Stories of motherhood in the Bible tend to fall under the family tree of Jesus. Of course His story is the most unique motherhood story of all. Mary conceives Jesus by the power of the Holy Spirit. The virgin conceives and gives birth to the Son of God. This is the ultimate gift of motherhood to humanity.
It was Eve, the mother of all the living who was tempted and deceived into sin that brought death into the world. It was Mary the mother of Jesus who was faithful and brought forth the Savior of the world.
In Jesus’ family Mark 6:3 names four brothers of Jesus and then says he has sisters too. So Mary had at least seven children, if not more, and Jesus grew up in this family as the oldest son.

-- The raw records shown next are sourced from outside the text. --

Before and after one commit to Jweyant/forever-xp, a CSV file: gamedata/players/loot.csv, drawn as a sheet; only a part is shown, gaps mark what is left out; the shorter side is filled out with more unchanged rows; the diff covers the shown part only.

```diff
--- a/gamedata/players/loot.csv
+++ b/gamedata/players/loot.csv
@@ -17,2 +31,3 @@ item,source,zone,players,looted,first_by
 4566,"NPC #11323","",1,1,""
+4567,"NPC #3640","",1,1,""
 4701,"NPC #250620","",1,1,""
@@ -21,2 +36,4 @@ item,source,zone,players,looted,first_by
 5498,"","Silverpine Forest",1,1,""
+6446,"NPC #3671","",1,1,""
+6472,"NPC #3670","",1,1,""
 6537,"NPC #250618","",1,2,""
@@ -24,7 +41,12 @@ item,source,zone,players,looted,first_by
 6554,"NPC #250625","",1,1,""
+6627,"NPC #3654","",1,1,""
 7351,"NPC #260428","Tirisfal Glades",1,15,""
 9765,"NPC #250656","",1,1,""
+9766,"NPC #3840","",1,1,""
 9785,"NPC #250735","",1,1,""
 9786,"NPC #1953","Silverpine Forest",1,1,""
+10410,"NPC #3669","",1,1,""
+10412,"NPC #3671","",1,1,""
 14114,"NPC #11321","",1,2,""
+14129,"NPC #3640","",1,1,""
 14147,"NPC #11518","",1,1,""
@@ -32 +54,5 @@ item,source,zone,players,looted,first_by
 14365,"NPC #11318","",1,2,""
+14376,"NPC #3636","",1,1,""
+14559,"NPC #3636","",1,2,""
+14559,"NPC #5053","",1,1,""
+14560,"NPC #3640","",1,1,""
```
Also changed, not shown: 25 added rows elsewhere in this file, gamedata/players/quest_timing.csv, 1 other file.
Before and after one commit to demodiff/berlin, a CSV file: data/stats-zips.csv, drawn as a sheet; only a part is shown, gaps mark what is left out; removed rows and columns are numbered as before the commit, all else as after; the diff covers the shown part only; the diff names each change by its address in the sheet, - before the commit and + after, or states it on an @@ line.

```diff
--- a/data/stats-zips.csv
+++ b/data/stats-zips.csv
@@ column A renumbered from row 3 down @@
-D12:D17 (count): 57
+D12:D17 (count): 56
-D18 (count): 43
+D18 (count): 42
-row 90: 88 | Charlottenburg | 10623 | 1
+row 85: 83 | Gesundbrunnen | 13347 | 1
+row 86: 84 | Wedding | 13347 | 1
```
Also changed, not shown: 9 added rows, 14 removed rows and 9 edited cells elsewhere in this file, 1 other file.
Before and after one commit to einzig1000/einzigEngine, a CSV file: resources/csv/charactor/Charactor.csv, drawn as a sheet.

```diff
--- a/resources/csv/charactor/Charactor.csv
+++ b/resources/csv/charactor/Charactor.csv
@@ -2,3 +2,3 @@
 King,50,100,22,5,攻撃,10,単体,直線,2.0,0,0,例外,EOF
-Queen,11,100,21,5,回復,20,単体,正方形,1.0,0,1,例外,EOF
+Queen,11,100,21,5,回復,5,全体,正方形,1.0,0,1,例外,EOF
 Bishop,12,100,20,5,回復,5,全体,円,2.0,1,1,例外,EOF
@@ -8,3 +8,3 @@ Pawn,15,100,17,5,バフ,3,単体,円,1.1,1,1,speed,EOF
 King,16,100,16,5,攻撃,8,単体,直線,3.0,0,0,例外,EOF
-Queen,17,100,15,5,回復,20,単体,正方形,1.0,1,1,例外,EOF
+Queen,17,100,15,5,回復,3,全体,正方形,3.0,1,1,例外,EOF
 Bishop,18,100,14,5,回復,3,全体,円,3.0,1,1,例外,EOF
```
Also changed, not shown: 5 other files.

Don’t you know that Jesus had to help take care of his younger siblings? Jesus understands the work of a firstborn. Luke tells the story of when Jesus was 12 and the family went to Jerusalem. All modern films picture Jesus alone as an only child with Joseph and Mary. I can tell you categorically that this makes no sense. If Jesus were an only child they would never have left him behind when they took off for home. It makes all the sense in the world that with perhaps six or seven other children, Joseph and Mary could head for home thinking Jesus was in the back of the bus with them. My cousin, Ben Yeager, was the fourth of six kids. He got left behind on three occasions when his family were traveling on vacations. Twice he was in the bathroom. Someone would ask, “Where is Ben?” They’d turn around and go back to the last place they stopped and there he’d be standing outside crying.
The rest of us cousins thought that was hilarious.
When Jesus was left behind in Jerusalem, the family traveled for an entire day. Go to Luke 2:41f.
Three days later, they find Jesus. Three days! Mary is a mother. She’s beside herself. She, rather than Joseph speaks. “Why have you treated us like this!” A mother’s natural instinct is to protect her young. That is such a powerful natural part of motherhood, woe be to whoever would mess with her little ones! Picture a she bear robbed of her cubs. Dangerous!
All that emotional turmoil, Mary went through as they searched for him. I wonder how her voice sounded when she asked him that question. This was nothing compared to what was in store for her in years to come. Mary was probably a widow when Jesus was crucified. John is the only gospel to give us insight into this possibility. When Jesus was on the cross, John tells us that near the cross, as Jesus was dying, stood three women. All three were named Mary, which means bitter. When Jesus saw his mother there and the disciple whom Jesus loved standing nearby (most likely John), he said to her, “Woman, behold your son.” and to John, “Behold your mother.” Then we learn that from that time on this disciple took her into his home. Where were the rest of Jesus’ brothers and sisters? We don’t know. In Acts 1:14 we find that Mary and Jesus brothers were among the 120 waiting in Jerusalem for the promise of the Holy Spirit’s coming.
Mark Lowery’s song, “Mary did you know?” has several ironic lines. One is this: Mary did you know, this child that you deliver will soon deliver you.
Motherhood, even among the faithful is blessed with joys and frought with tears. But God works through faithful mothers to pass on the torch of saving faith to their children. May God bless all of you mothers to be women of faith who successfully bring up faithful godly children.